→ **About this task**: Reprint every entry, character for character.

→ **Given data**:
# # # # # # #

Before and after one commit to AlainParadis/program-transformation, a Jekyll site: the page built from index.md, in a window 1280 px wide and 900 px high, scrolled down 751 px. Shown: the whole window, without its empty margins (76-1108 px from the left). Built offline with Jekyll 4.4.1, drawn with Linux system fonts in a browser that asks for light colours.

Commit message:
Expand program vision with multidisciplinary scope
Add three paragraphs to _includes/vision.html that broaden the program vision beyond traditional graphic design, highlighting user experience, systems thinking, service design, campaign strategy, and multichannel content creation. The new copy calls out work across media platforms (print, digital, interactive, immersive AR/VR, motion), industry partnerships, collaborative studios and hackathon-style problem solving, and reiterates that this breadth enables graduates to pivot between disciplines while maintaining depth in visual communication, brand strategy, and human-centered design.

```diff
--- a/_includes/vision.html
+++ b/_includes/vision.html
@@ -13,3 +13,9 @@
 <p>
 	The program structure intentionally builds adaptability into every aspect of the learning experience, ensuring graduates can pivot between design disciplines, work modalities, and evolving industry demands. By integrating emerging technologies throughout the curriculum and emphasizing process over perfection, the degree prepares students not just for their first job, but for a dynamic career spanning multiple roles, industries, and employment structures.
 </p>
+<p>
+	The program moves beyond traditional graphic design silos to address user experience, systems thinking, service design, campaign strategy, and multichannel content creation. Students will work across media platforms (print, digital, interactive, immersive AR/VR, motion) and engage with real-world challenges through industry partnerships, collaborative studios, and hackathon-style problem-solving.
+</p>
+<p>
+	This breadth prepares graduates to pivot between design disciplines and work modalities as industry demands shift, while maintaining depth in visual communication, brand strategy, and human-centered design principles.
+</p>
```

# # # # # # #

→ **Exercise answer**:
Before and after one commit to AlainParadis/program-transformation, a Jekyll site: the page built from index.md, in a window 1280 px wide and 900 px high, scrolled down 751 px. Shown: the whole window, without its empty margins (76-1108 px from the left). Built offline with Jekyll 4.4.1, drawn with Linux system fonts in a browser that asks for light colours.

Commit message:
Expand program vision with multidisciplinary scope
Add three paragraphs to _includes/vision.html that broaden the program vision beyond traditional graphic design, highlighting user experience, systems thinking, service design, campaign strategy, and multichannel content creation. The new copy calls out work across media platforms (print, digital, interactive, immersive AR/VR, motion), industry partnerships, collaborative studios and hackathon-style problem solving, and reiterates that this breadth enables graduates to pivot between disciplines while maintaining depth in visual communication, brand strategy, and human-centered design.

```diff
--- a/_includes/vision.html
+++ b/_includes/vision.html
@@ -13,3 +13,9 @@
 <p>
 	The program structure intentionally builds adaptability into every aspect of the learning experience, ensuring graduates can pivot between design disciplines, work modalities, and evolving industry demands. By integrating emerging technologies throughout the curriculum and emphasizing process over perfection, the degree prepares students not just for their first job, but for a dynamic career spanning multiple roles, industries, and employment structures.
 </p>
+<p>
+	The program moves beyond traditional graphic design silos to address user experience, systems thinking, service design, campaign strategy, and multichannel content creation. Students will work across media platforms (print, digital, interactive, immersive AR/VR, motion) and engage with real-world challenges through industry partnerships, collaborative studios, and hackathon-style problem-solving.
+</p>
+<p>
+	This breadth prepares graduates to pivot between design disciplines and work modalities as industry demands shift, while maintaining depth in visual communication, brand strategy, and human-centered design principles.
+</p>
```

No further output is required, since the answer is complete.